By Niki D’Andrea
The November elections are right around the corner, and early voting is just under way. There are several ballot measures that will affect Arizonans, including Proposition 102 (a proposed amendment to the constitution that defines marriage as a union between a man and woman), Prop 202 (which eases the state's employer sanctions law for businesses), and Prop 300 (which proposes a salary increase for state legislators). And while there’s plenty of propaganda about these propositions on the telly, they never include the fine print. Hence, navigating through the legislative process and ballot measures often feels like this:

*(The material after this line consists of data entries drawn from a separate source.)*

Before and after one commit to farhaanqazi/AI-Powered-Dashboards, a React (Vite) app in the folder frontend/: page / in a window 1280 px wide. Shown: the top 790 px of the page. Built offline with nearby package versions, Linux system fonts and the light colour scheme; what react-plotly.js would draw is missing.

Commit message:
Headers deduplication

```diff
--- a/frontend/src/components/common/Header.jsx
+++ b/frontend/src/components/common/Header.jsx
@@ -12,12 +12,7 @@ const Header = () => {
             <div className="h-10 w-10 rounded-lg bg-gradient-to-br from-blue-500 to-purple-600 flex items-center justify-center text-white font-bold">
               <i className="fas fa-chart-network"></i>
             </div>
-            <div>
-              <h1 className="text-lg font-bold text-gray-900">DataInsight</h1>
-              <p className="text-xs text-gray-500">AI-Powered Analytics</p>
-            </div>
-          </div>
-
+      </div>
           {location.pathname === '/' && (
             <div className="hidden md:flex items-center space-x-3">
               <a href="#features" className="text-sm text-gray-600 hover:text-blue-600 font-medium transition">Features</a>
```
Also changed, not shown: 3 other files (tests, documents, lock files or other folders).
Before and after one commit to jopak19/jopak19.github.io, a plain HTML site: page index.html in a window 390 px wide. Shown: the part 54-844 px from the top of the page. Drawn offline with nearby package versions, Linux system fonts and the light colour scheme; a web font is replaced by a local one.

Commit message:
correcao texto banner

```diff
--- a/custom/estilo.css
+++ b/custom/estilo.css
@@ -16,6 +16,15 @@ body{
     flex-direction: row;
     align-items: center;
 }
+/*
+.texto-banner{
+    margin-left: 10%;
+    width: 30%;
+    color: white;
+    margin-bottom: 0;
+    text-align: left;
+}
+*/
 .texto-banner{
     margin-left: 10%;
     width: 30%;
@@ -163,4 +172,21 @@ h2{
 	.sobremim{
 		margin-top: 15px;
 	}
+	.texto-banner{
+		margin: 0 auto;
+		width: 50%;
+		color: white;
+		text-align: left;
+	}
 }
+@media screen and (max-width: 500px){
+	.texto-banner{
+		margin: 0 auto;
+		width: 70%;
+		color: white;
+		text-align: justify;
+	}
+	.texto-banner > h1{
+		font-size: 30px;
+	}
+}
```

Thankfully, the Government Relations Office at City of Phoenix has made it easier to stay on top of local elections and proposed amendments, without having to dig through a pile of propagandized jargon. There’s a new Web site called the Phoenix Legislative Action Network (P.L.A.N.), where voters can go to learn all about this year’s ballot measures in detail.
Getting the straight gist of ballot measures and any given candidate’s political platform can be difficult, since candidates love slinging mud at each other. It can be hard to discern what a candidate really stands for beyond making his or her opponent look as incompetent as possible. Anymore, seeing a campaign ad that doesn’t mention the other candidate is like seeing a unicorn astride a UFO.
Below are campaign videos for Republican Joe Arpaio and Democrat Dan Saban, opponents in the race for Maricopa County sheriff.
The ad endorsing Arpaio's the most reprehensible campaign commercial we've ever seen. As far as we can tell, there's nothing in it that's provable, much less true. Of course, the sheriff says he had nothing to do with the ad (sure Joe), that the ad's the work of the local Republican Party. Well, the GOP does claim it, and though the party says it's pulled the TV ad, its leaders should be ashamed of themselves. The crux of the ad is based on a smear campaign that Arpaio's people pulled four years ago -- which was totally discredited. It insinutates that Saban raped his mother. That's a lie. First of all, the woman involved wasn't his mother but his foster mother. And, more importantly, it was Saban who was sexually abused when he was a young teen-ager. The GOP obviously doesn't mind holding a juvenile sexual-abuse victim up to ridicule, as long as it serves Joe's purposes. Hold your nose and take a look:
This video that Saban's posted on his Web site asks the question: “Is Joe Arpaio Afraid of Dan Saban?” and shows the sheriff waving off questions from the Phoenix citizen behind the camera. At least this one's true. Joe most definitely has refused to face his opponent, and has sneered at members of the public who've challenged him on why. You know, always the public servant, Joe likes to say, "nobody tells this sheriff what to do!" Here's Saban's campaign video:
Voters who want a little more meat with their mudslinging can check out P.L.A.N. In addition to Maricopa County sheriff, several other political offices are up for grabs this election year, and local voters need to know where the candidates really stand on issues. In addition to voting for a new U.S. president, Arizona voters will decide who’ll fill our congressional, state legislative, and state Corporation Commission seats. Voters who want to dig deeper than candidates’ bitch-slapping campaign ads can do so at P.L.A.N. The site also includes contact information for elected officials, and the 2008 Federal Legislative Agenda.
To provide Valley residents with an even clearer picture of the eight initiatives appearing on the November ballot, the city’s Government Relations staff will hold a brown bag meeting at Phoenix City Council Chambers, 200 W. Jefferson Street, at noon on Friday, October 10. They’ll discuss initiatives like Medical Choice for Arizona, Protect Our Homes, Payday Loan Reform Act, and the Homeowners Bill of Rights. After a presentation on the amendment initiatives, staff will participate in a Q&A.
Signing up for the P.L.A.N. site is free. Once you do, you'll receive information on issues that affect the city of Phoenix and e-mail reports on legislation. It's even possible to schedule a tour of City Hall on the site.